■ Description of the task:
Scan the data below for the string "stroke". Show every line where it turns up.

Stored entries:
......

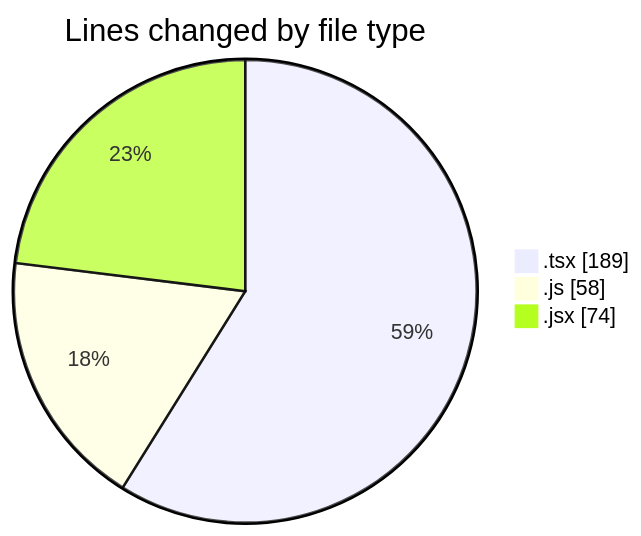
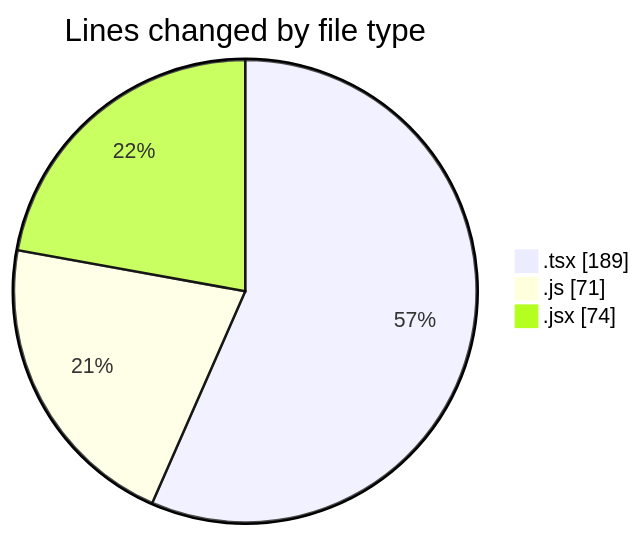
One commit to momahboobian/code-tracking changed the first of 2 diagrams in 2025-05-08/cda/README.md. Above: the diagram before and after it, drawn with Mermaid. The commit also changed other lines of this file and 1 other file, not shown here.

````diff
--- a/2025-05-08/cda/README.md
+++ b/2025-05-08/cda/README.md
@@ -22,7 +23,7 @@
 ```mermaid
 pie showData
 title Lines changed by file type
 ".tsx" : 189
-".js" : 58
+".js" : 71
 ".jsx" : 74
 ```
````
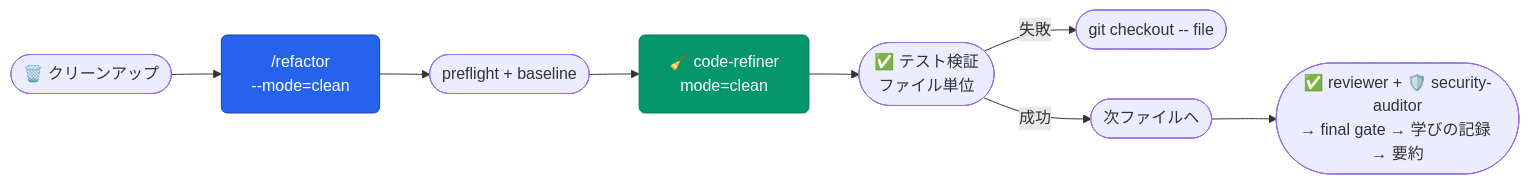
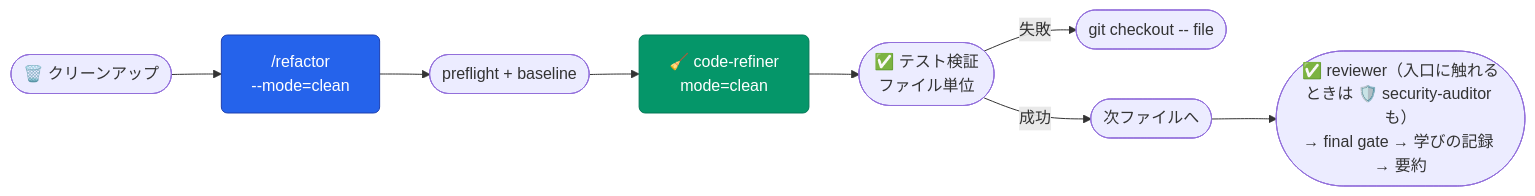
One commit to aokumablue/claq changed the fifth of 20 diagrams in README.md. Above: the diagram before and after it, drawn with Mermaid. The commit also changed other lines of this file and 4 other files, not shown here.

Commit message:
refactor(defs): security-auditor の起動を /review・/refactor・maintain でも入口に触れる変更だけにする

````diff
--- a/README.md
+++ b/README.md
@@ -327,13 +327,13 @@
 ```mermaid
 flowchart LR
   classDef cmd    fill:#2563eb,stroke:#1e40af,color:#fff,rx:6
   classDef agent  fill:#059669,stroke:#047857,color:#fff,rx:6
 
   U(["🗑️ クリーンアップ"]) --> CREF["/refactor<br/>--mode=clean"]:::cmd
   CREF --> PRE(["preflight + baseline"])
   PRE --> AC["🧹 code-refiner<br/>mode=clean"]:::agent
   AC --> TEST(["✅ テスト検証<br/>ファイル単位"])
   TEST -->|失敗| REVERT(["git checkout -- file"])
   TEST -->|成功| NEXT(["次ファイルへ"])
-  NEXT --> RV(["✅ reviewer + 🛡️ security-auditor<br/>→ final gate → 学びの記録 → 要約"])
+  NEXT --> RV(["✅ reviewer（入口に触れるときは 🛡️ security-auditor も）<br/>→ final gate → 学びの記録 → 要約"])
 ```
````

......

■ Exercise result:
   classDef cmd    fill:#2563eb,stroke:#1e40af,color:#fff,rx:6
   classDef agent  fill:#059669,stroke:#047857,color:#fff,rx:6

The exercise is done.